• WORK INSTRUCTION: For the word "ipynb", search the records and show each line in which it occurs.

• INFORMATION SUPPLIED:
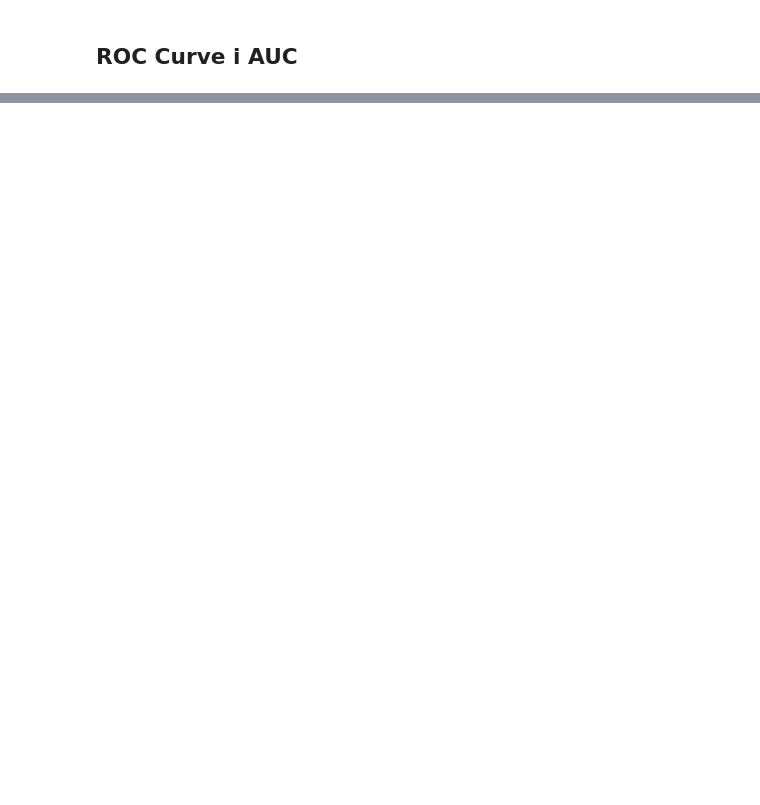
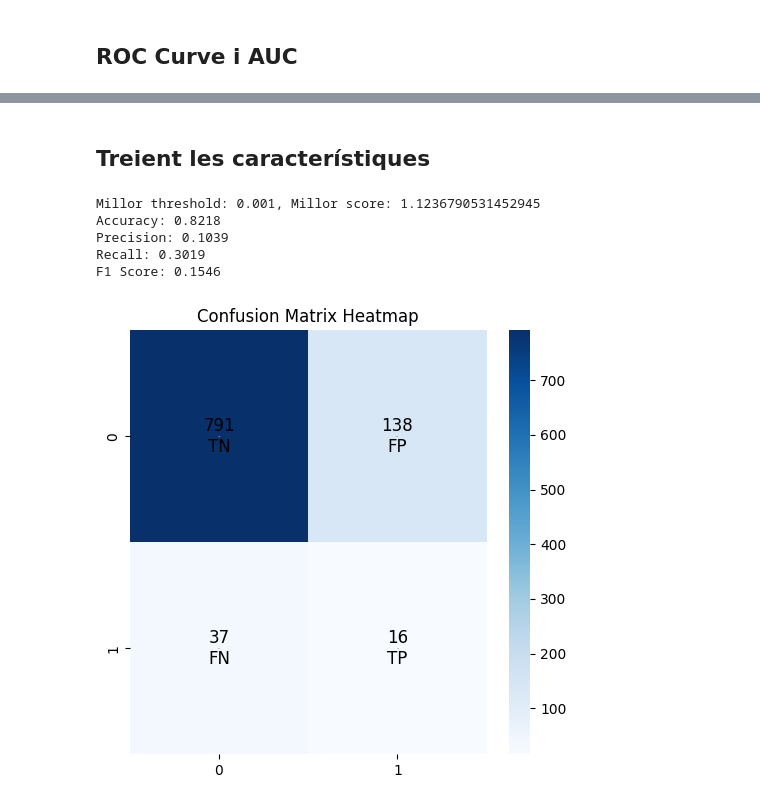
Before and after one commit to DCC-UAB/ACproject--11, a Jupyter notebook: KNN.ipynb, the cells around one changed output, grey strips where cells are left out. Saved outputs shown, nothing was run; the diff lists cells and outputs as text; code cells hidden in the pictures; blank space fills up the shorter version.

```diff
--- a/KNN.ipynb
+++ b/KNN.ipynb
@@ -56,0 +72,45 @@ KNN AUC Score: 0.62
+# %% [markdown]
+## Treient les característiques
+# %%
+X,y = extreure_columnes(X,y)
+X_train, X_test, y_train, y_test = train_test_split(X, y, test_size=0.2, random_state=42)
+
+# Aplicar SMOTE per equilibrar les classes
+smote = SMOTE(random_state=42)
+X_train_resampled, y_train_resampled = smote.fit_resample(X_train, y_train)
+
+clf = KNeighborsClassifier()
+clf.fit(X_train_resampled, y_train_resampled)
+
+# Obtenir les probabilitats de predicció
+y_proba = clf.predict_proba(X_test)[:, 1]
+
+# Trobar el millor threshold que maximitza l'accuracy i el recall
+best_threshold = 0.0
+best_score = 0.0
+
+for threshold in np.arange(0.0, 1.0, 0.001):
+    y_pred_temp = (y_proba >= threshold).astype(int)
+    accuracy_temp, precision_temp, recall_temp, f1_temp, _ = metrics(y_test, y_pred_temp)
+    score = accuracy_temp + recall_temp  # Combinar accuracy i recall en un sol score
+
+    if score > best_score:
+        best_score = score
+        best_threshold = threshold
+
+print(f"Millor threshold: {best_threshold}, Millor score: {best_score}")
+
+# Generar les prediccions amb el millor threshold
+y_pred = (y_proba >= best_threshold).astype(int)
+
+# Guardar les prediccions en un fitxer .npy
+np.save('predictions/predictions_KNN_red.npy', y_pred)
+
+accuracy, precision, recall, f1, conf_matrix = metrics(y_test, y_pred, print_metrics=True)
+# %% [output]
+Millor threshold: 0.001, Millor score: 1.1236790531452945
+Accuracy: 0.8218
+Precision: 0.1039
+Recall: 0.3019
+F1 Score: 0.1546
+[figure, added]
```
Also changed, not shown: parts of 4 cells of this notebook, 26 other files.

• EXERCISE ANSWER:
Before and after one commit to DCC-UAB/ACproject--11, a Jupyter notebook: KNN.ipynb, the cells around one changed output, grey strips where cells are left out. Saved outputs shown, nothing was run; the diff lists cells and outputs as text; code cells hidden in the pictures; blank space fills up the shorter version.
--- a/KNN.ipynb
+++ b/KNN.ipynb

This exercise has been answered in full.